A visit of the Prime Minister of India, especially to a State which is set at a distance from Delhi, is considered to be fraught with significance. He is expected to clarify the position of the Union Government on issues of concern to the people of the region and perhaps announce welfare measures to be taken in the near future. Unfortunately, Narendra Modi seemed to have left his Prime Ministerial robe behind in the nation’s capital on his recent visit to Upper Assam and donned it as a leader of the BJP. His address during a largely attended rally at Sivasagar was more of a campaign speech dwelling as it did on the past ‘achievements’ of the Sarbananda Sonowal Government rather than offering insights on issues such as the Citizenship Amendment Act (CAA), the updated National Register of Citizens (NRC) which is currently mired in limbo, the fate of the expert committee report on Clause VI of the Assam Accord, tackling floods, steps for addressing the unemployment problem, the non-completion of the communication infrastructure related to the Act East Policy, et al. The reason for Modi’s reticence on this occasion is obvious. Prior to the 2016 Assembly elections in Assam, during his campaign, Modi had made tall promises involving solving the problem of illegal infiltration of foreigners from Bangladesh into the Northeast and complete sealing of the border.
During the tenure of the NDA Government led by Modi, far from these problems being solved, the CAA, which entails giving citizenship to illegal Hindus migrants from Bangladesh, has been foisted on the Northeast. Modi had made promises he could not keep, which had earned him the ire of people of this region, thus on this occasion he has deemed discretion to be the better part of valour, and refrained from making important announcements. The choice of the venue, of course, underlines the fact that the State BJP considered this to be a visit marking the commencement of its election campaign. It may be noted that BJP bastions in Upper Assam are in danger of crumbling because of recent political developments, thus Modi’s meeting at Jerenga Pathar, the site of Sati Joymoti’s martyrdom in the historic Sivasagar town, was meant to carry symbolic connotations and boost the morale of party workers. It was, to say the least, incongruous to see the Prime Minister of India handing out land deeds to recipients, a task normally carried out by petty government functionaries. Not surprisingly, organizations such as the AASU and AJYCP launched State-wide demonstrations to protest the backtracking of Delhi on the foreign infiltration issue. That Modi failed to assuage local concerns on this, or announce steps whereby the excess load of foreign migrants in the Northeast due to CAA would be distributed elsewhere, made his visit something of a damp squib.

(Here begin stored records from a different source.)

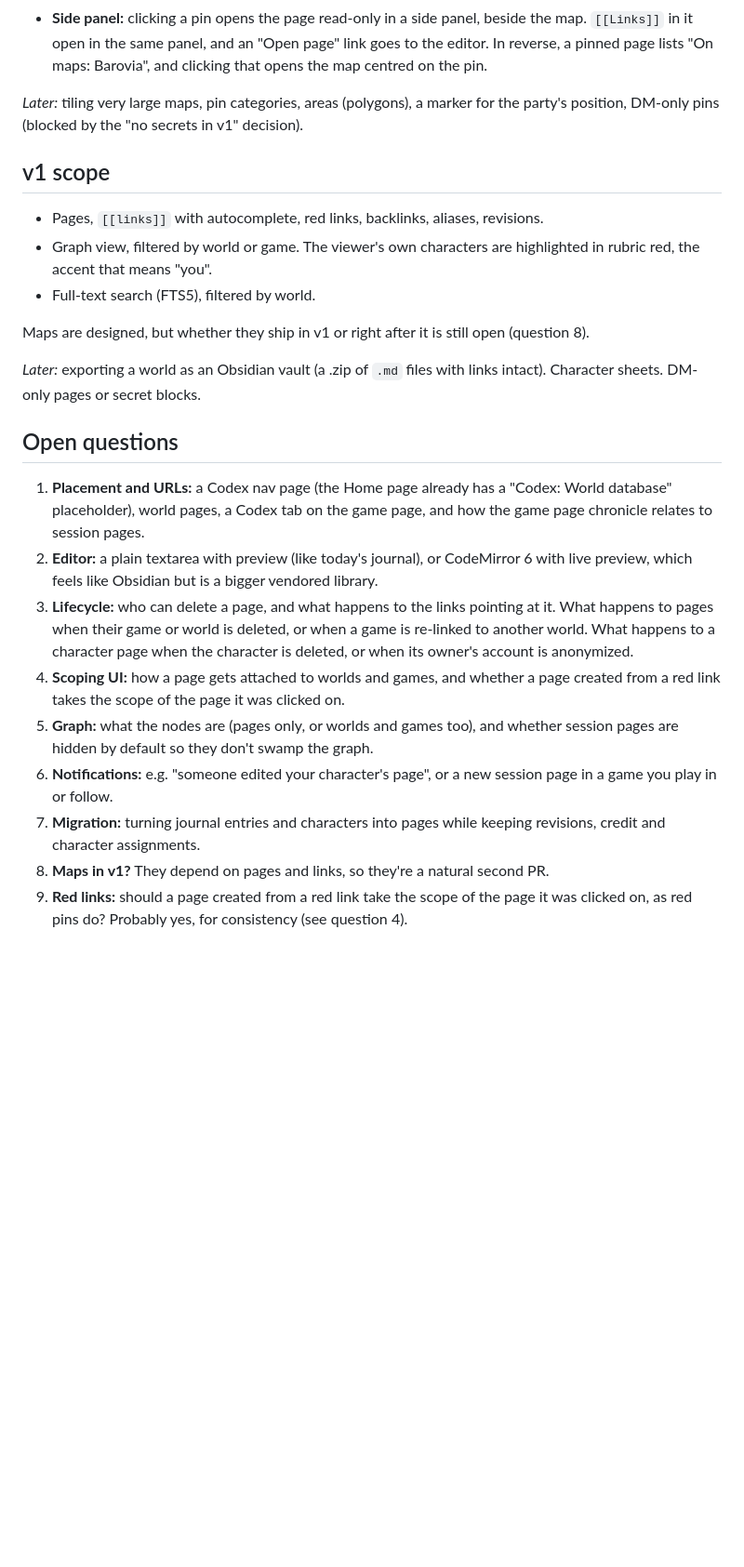
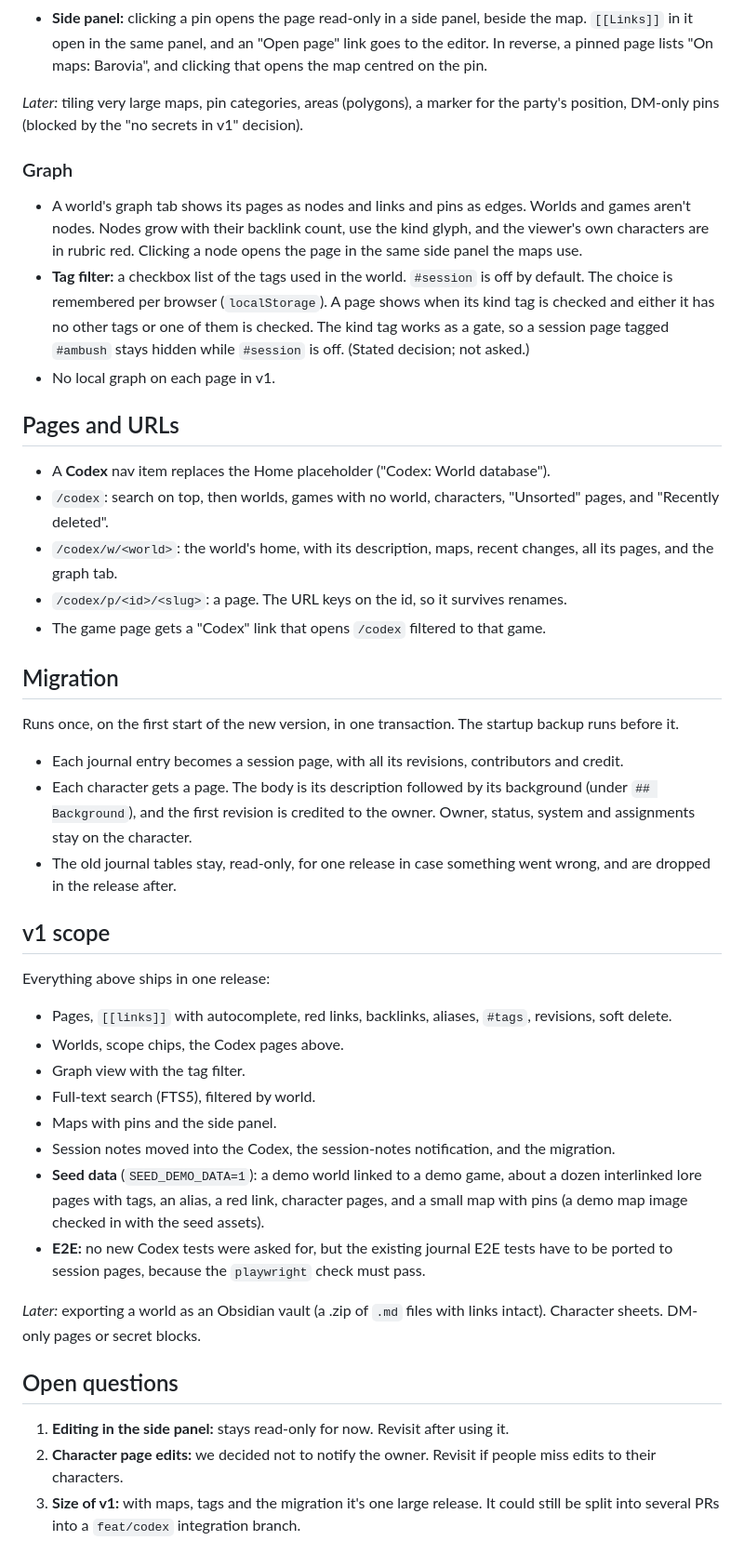
Before and after one commit to Aravill/waystone-web, a Markdown page: docs/design/codex.md, the part around one of its changes. Shown at 93% size. Drawn GitHub-style; blank space fills up the shorter version.

Commit message:
settle codex round two decisions
Placement, editor, scope UI, deletion, tags, graph filter, notification, migration and v1 scope.

Co-Authored-By: Claude Opus 5.5 <noreply@anthropic.com>

```diff
--- a/docs/design/codex.md
+++ b/docs/design/codex.md
@@ -166,38 +226,64 @@ Foreign keys are off, as everywhere in this app, so cascades are written by hand
 *Later:* tiling very large maps, pin categories, areas (polygons), a marker for the
 party's position, DM-only pins (blocked by the "no secrets in v1" decision).
 
+### Graph
+- A world's graph tab shows its pages as nodes and links and pins as edges. Worlds and
+  games aren't nodes. Nodes grow with their backlink count, use the kind glyph, and the
+  viewer's own characters are in rubric red. Clicking a node opens the page in the
+  same side panel the maps use.
+- **Tag filter:** a checkbox list of the tags used in the world. `#session` is off by
+  default. The choice is remembered per browser (`localStorage`). A page shows when
+  its kind tag is checked and either it has no other tags or one of them is checked.
+  The kind tag works as a gate, so a session page tagged `#ambush` stays hidden while
+  `#session` is off. (Stated decision; not asked.)
+- No local graph on each page in v1.
+
+## Pages and URLs
+
+- A **Codex** nav item replaces the Home placeholder ("Codex: World database").
+- `/codex`: search on top, then worlds, games with no world, characters, "Unsorted"
+  pages, and "Recently deleted".
+- `/codex/w/<world>`: the world's home, with its description, maps, recent changes,
+  all its pages, and the graph tab.
+- `/codex/p/<id>/<slug>`: a page. The URL keys on the id, so it survives renames.
+- The game page gets a "Codex" link that opens `/codex` filtered to that game.
+
+## Migration
+
+Runs once, on the first start of the new version, in one transaction. The startup
+backup runs before it.
+- Each journal entry becomes a session page, with all its revisions, contributors and
+  credit.
+- Each character gets a page. The body is its description followed by its background
+  (under `## Background`), and the first revision is credited to the owner. Owner,
+  status, system and assignments stay on the character.
+- The old journal tables stay, read-only, for one release in case something went
+  wrong, and are dropped in the release after.
+
 ## v1 scope
 
-- Pages, `[[links]]` with autocomplete, red links, backlinks, aliases, revisions.
-- Graph view, filtered by world or game. The viewer's own characters are highlighted
-  in rubric red, the accent that means "you".
+Everything above ships in one release:
+- Pages, `[[links]]` with autocomplete, red links, backlinks, aliases, `#tags`,
+  revisions, soft delete.
+- Worlds, scope chips, the Codex pages above.
+- Graph view with the tag filter.
 - Full-text search (FTS5), filtered by world.
-
-Maps are designed, but whether they ship in v1 or right after it is still open
-(question 8).
+- Maps with pins and the side panel.
+- Session notes moved into the Codex, the session-notes notification, and the
+  migration.
+- **Seed data** (`SEED_DEMO_DATA=1`): a demo world linked to a demo game, about a
+  dozen interlinked lore pages with tags, an alias, a red link, character pages, and
+  a small map with pins (a demo map image checked in with the seed assets).
+- **E2E:** no new Codex tests were asked for, but the existing journal E2E tests have
+  to be ported to session pages, because the `playwright` check must pass.
 
 *Later:* exporting a world as an Obsidian vault (a .zip of `.md` files with links
 intact). Character sheets. DM-only pages or secret blocks.
 
 ## Open questions
 
-1. **Placement and URLs:** a Codex nav page (the Home page already has a "Codex:
-   World database" placeholder), world pages, a Codex tab on the game page, and how
-   the game page chronicle relates to session pages.
-2. **Editor:** a plain textarea with preview (like today's journal), or CodeMirror 6
-   with live preview, which feels like Obsidian but is a bigger vendored library.
-3. **Lifecycle:** who can delete a page, and what happens to the links pointing at it.
-   What happens to pages when their game or world is deleted, or when a game is
-   re-linked to another world. What happens to a character page when the character is
-   deleted, or when its owner's account is anonymized.
-4. **Scoping UI:** how a page gets attached to worlds and games, and whether a page
-   created from a red link takes the scope of the page it was clicked on.
-5. **Graph:** what the nodes are (pages only, or worlds and games too), and whether
-   session pages are hidden by default so they don't swamp the graph.
-6. **Notifications:** e.g. "someone edited your character's page", or a new session
-   page in a game you play in or follow.
-7. **Migration:** turning journal entries and characters into pages while keeping
-   revisions, credit and character assignments.
-8. **Maps in v1?** They depend on pages and links, so they're a natural second PR.
-9. **Red links:** should a page created from a red link take the scope of the page it
-   was clicked on, as red pins do? Probably yes, for consistency (see question 4).
+1. **Editing in the side panel:** stays read-only for now. Revisit after using it.
+2. **Character page edits:** we decided not to notify the owner. Revisit if people
+   miss edits to their characters.
+3. **Size of v1:** with maps, tags and the migration it's one large release. It could
+   still be split into several PRs into a `feat/codex` integration branch.
```
Also changed, not shown: other parts of docs/design/codex.md (+69 -9 lines).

Horticulture sector
Horticulture which could have played a big role in improving our rural economy remains a neglected sphere for the lack of required interventions by the State Government. No doubt some improvement has taken place in the horti sector in recent times as evidenced by the increase in the volume of the State’s horticultural produce, yet the full potential of this important sector is nowhere near realization. Not just Assam, the Northeast as a whole has the required geo-climatic conditions for triggering a horticultural boom but unresponsive government authorities have stood in the way of tapping this potential. Horticulture offers immense scope for our farmers to capture both national and international markets by adding values to their products and for this to happen, the State Government has to act as the facilitator. Food processing which is intrinsically linked to horticulture, too, has failed to gain ground for the same constraints. We only need to look at States like Sikkim and Himachal Pradesh and the neighbouring nation of Bhutan to see the role of horticulture and food processing in their economies. Such a horticultural boom has been possible in those States because of the active involvement of governments which are aggressively promoting horticultural entrepreneurship.
Bringing in technological interventions and quality planting material will be critical to triggering a horticultural boom. Constraints plaguing key sectors such as horticulture and food processing in which we have an inherent advantage should be addressed. Indeed, horticulture can open up new vistas for the farmers and arrest the sluggish growth of agriculture. Assam is endowed with the ideally diverse soil and climatic conditions for growing a variety of fruits, vegetables, flowers, and ornamental, medicinal and aromatic plants besides spices, mushroom and plantation crops. Sadly, the commercial prospects of horticulture remain largely ignored whereas it is an area replete with export potential. All this can change if our growers are provided access to the emerging trends and innovative expertise necessary for attaining excellence in the field. Another perennial drawback hindering the growth of our farming sector concerns the absence of market linkage and cold storage facilities. This dual constraint often compels our farmers to distress sale at throwaway prices benefiting the middle men. This means that even when there is good production, neither the farmer nor the consumer gets any benefit. All the tall talks of the State Government about fast-tracking agricultural growth will sound hollow as long as the farmers do not have access to storage facilities and market linkage. Expanding organic farming to horticultural crops can do a world of good to horticulture and food processing. This is particularly relevant to exporting organic horticultural products, including processed food, that have a huge demand in the international market. The Act East Policy, too, needs to be oriented towards facilitating a sustained growth of sectors such as agriculture and horticulture with an eye on capturing the lucrative markets abroad.